Source records
------------------------

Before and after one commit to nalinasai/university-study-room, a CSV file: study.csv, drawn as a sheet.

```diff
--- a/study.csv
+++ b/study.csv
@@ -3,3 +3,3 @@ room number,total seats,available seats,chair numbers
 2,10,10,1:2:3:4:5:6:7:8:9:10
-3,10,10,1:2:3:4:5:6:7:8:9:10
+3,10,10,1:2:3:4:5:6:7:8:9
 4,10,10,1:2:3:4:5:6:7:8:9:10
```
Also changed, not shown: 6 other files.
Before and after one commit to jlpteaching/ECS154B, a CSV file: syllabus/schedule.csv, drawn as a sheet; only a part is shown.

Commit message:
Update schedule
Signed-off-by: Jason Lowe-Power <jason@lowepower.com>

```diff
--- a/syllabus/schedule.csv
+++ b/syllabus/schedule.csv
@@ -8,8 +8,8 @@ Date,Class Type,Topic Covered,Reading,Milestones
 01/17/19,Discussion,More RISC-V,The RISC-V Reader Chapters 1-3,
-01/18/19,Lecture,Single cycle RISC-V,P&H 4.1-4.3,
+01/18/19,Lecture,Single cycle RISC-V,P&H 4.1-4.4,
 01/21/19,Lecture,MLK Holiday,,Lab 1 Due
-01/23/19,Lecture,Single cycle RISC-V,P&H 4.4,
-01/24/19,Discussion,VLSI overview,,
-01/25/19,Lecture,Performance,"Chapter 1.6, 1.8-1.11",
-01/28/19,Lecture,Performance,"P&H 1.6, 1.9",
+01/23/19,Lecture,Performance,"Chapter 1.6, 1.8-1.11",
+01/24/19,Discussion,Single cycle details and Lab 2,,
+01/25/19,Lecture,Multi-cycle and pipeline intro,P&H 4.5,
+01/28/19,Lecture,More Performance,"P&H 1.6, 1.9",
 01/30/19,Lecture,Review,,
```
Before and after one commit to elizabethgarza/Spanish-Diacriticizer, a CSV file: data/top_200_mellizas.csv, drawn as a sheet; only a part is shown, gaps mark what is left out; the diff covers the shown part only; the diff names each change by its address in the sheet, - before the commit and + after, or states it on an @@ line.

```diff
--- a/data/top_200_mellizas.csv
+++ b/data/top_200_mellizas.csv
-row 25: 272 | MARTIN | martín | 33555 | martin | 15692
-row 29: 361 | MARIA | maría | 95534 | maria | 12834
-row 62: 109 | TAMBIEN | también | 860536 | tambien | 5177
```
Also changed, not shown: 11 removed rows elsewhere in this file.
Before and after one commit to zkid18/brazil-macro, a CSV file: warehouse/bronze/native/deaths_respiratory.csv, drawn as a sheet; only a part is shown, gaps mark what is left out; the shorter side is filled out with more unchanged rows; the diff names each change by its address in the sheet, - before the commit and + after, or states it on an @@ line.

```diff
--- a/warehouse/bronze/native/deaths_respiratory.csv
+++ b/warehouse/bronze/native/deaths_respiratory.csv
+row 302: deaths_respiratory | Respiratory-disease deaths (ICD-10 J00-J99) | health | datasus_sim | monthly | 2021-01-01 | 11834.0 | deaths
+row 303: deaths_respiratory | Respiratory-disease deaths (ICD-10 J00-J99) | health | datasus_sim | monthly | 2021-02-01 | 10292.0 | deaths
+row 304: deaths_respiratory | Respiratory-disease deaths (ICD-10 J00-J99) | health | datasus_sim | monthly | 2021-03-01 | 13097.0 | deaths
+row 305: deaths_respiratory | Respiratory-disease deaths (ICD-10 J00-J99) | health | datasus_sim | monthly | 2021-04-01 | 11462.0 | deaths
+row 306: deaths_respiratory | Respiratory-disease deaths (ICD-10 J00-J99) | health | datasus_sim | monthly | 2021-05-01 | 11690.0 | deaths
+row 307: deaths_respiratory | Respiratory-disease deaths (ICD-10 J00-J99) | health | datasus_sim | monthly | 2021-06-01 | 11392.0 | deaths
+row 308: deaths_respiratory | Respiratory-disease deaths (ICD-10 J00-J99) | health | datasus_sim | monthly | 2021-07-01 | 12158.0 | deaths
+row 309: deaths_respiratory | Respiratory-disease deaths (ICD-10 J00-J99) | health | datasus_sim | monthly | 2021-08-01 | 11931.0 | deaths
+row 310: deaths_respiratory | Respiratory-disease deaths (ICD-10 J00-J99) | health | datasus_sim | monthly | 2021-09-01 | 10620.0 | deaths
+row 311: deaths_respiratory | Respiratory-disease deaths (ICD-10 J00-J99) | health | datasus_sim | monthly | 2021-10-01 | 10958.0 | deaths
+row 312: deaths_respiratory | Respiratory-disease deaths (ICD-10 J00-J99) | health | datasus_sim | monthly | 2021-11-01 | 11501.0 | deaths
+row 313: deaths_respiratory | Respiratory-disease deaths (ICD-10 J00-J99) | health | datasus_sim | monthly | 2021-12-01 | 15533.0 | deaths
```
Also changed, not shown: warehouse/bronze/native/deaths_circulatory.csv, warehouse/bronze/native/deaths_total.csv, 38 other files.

------------------------

_To do_
If a line in the data contains the string "cycle", count it, then give the total and nothing else.

_Finished task_
5